Prospective home buyers — especially first-timers — have a lot of learning in front of them.
The world of real estate and home ownership are filled with complicated and complex terms, names, concepts and general jargon you’re never
going to hear anywhere else.
One of these names is the Monthly Treasury Average, or MTA as it’s called for short.
Definition of the Monthly Treasury Average
The MTA is one of several indexes to which banks, credit unions and other lending institutions attach their interest rates. When the Monthly Treasury Index goes up or down, lenders pay close attention and use the rise or fall to determine the interest rates they charge you.
Why the MTA matters
If you’re buying a home you are probably doing it with the help of a mortgage (unless, of course, you have $500,000 in cash sitting aside for a rainy day).
When you get a mortgage, the bank, credit union or other financial institution loans you the money you need to purchase your home. The lender then charges you interest on your loan.
If you get a fixed-rate loan, the interest rate charged on your loan will, in many cases, stay the same for the life of your loan. If you get an adjustable-rate mortgage, or ARM, the interest rate on your mortgage will go up or down according to whichever interest rate index your bank uses to determine interest rate amounts.
One of these interest rate indexes is Monthly Treasury Average. The MTA is the average value, calculated over a 12-month period, of the constant maturity treasury (CMT).
To learn more about the Monthly Treasury Average (MTA), the constant maturity treasury, and any other mortgage-related term, be sure to speak to a financial professional. He or she can explain these names and terms in greater detail, and perhaps give you ideas on how to profit from them.
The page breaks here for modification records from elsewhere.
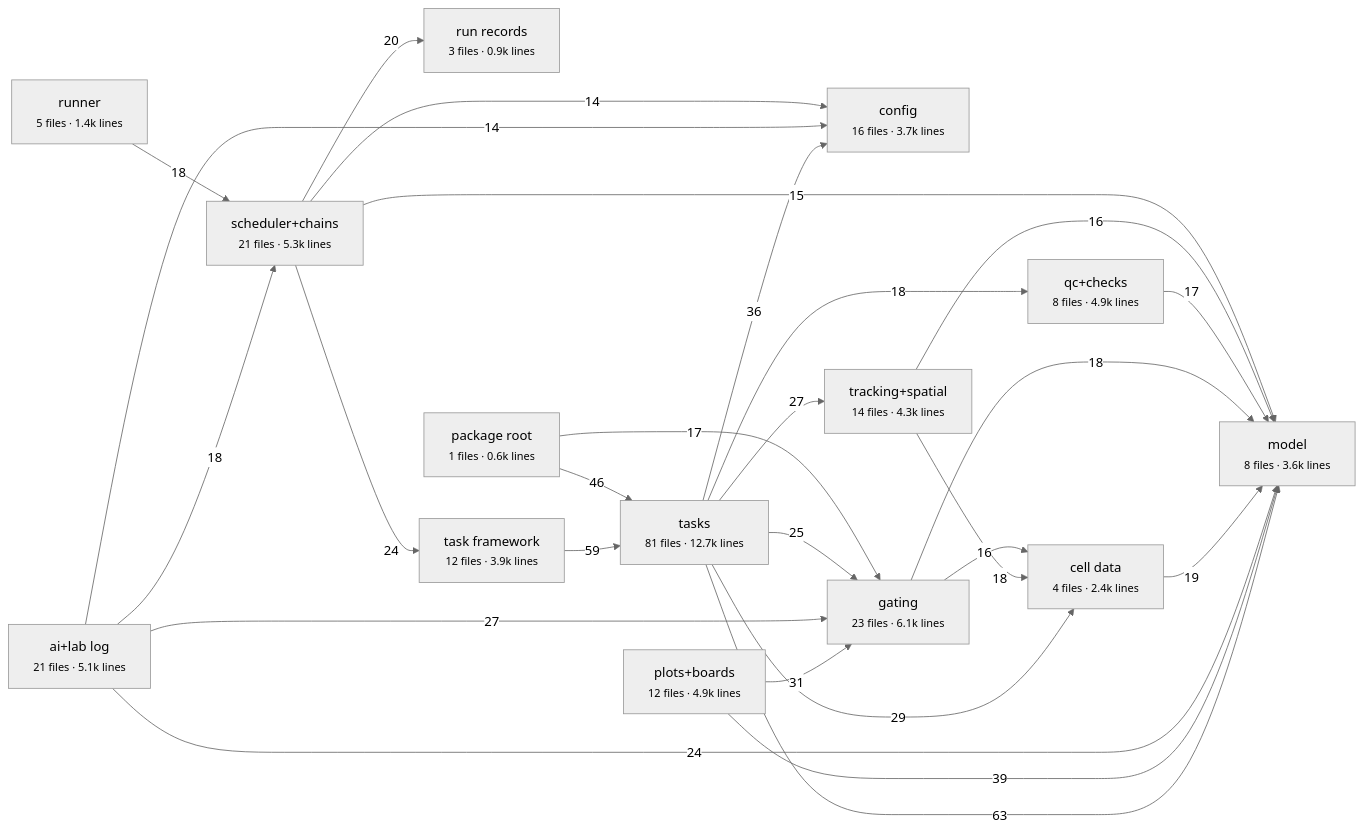
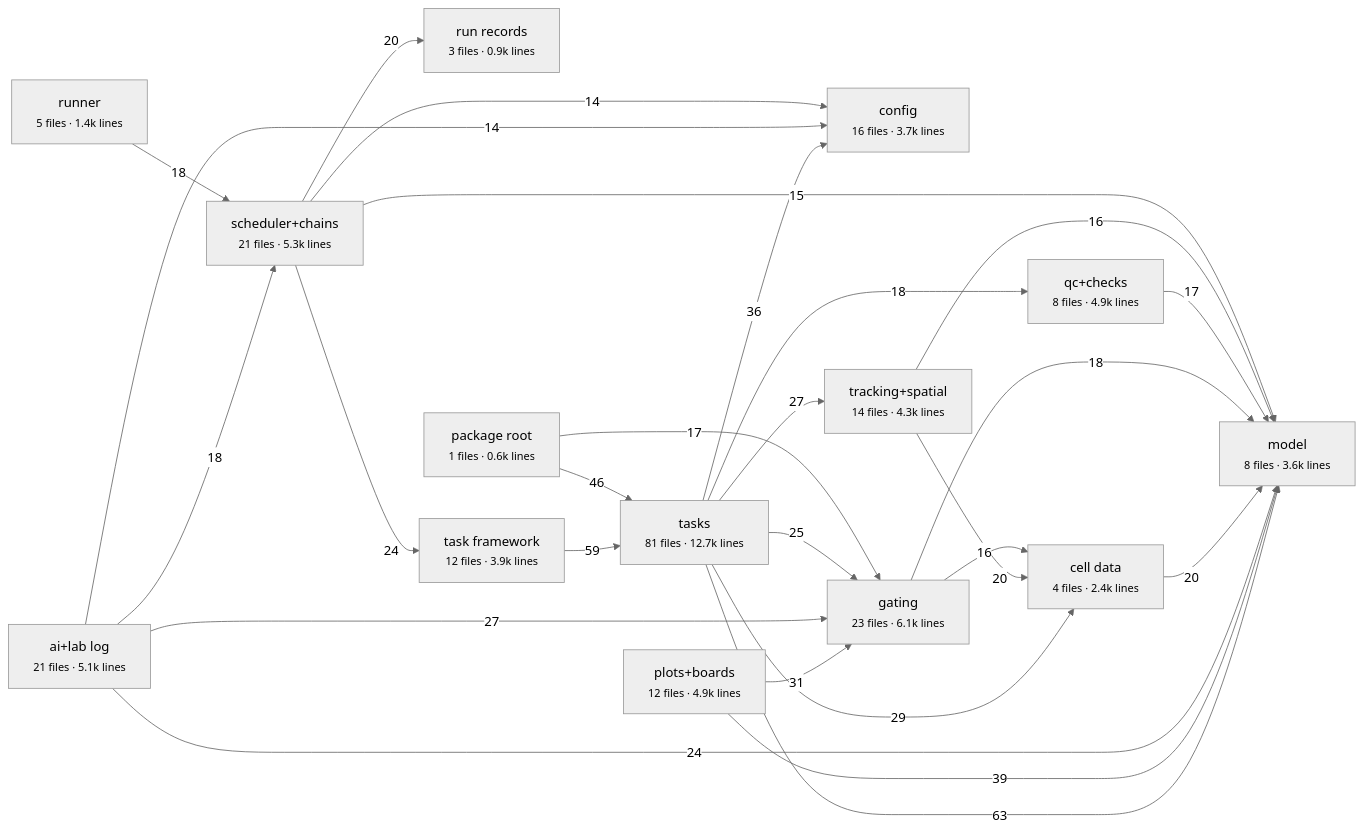
The first of 2 diagrams in docs/architecture/julia/areas.md (schienstockd/cecelia), drawn with Mermaid (neutral theme) before and after one commit. The commit also changed other lines of this file and 18 other files, not shown here.

````diff
--- a/docs/architecture/julia/areas.md
+++ b/docs/architecture/julia/areas.md
@@ -17,43 +17,43 @@
 ```mermaid
 flowchart LR
   model["model<br/><small>8 files · 3.6k lines</small>"]
   config["config<br/><small>16 files · 3.7k lines</small>"]
   run_records["run records<br/><small>3 files · 0.9k lines</small>"]
   scheduler_chains["scheduler+chains<br/><small>21 files · 5.3k lines</small>"]
   task_framework["task framework<br/><small>12 files · 3.9k lines</small>"]
   tasks["tasks<br/><small>81 files · 12.7k lines</small>"]
   runner["runner<br/><small>5 files · 1.4k lines</small>"]
   cell_data["cell data<br/><small>4 files · 2.4k lines</small>"]
   gating["gating<br/><small>23 files · 6.1k lines</small>"]
   tracking_spatial["tracking+spatial<br/><small>14 files · 4.3k lines</small>"]
   qc_checks["qc+checks<br/><small>8 files · 4.9k lines</small>"]
   plots_boards["plots+boards<br/><small>12 files · 4.9k lines</small>"]
   ai_lab_log["ai+lab log<br/><small>21 files · 5.1k lines</small>"]
   package_root["package root<br/><small>1 files · 0.6k lines</small>"]
   tasks -->|63| model
   task_framework -->|59| tasks
   package_root -->|46| tasks
   plots_boards -->|39| model
   tasks -->|36| config
   plots_boards -->|31| gating
   tasks -->|29| cell_data
   ai_lab_log -->|27| gating
   tasks -->|27| tracking_spatial
   tasks -->|25| gating
   ai_lab_log -->|24| model
   scheduler_chains -->|24| task_framework
+  cell_data -->|20| model
   scheduler_chains -->|20| run_records
-  cell_data -->|19| model
+  tracking_spatial -->|20| cell_data
   ai_lab_log -->|18| scheduler_chains
   gating -->|18| model
   runner -->|18| scheduler_chains
   tasks -->|18| qc_checks
-  tracking_spatial -->|18| cell_data
   package_root -->|17| gating
   qc_checks -->|17| model
   gating -->|16| cell_data
   tracking_spatial -->|16| model
   scheduler_chains -->|15| model
   ai_lab_log -->|14| config
   scheduler_chains -->|14| config
 ```
````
Many people prefer one index rate, such as the Monthly Treasury Average, over the other available interest rate indexes.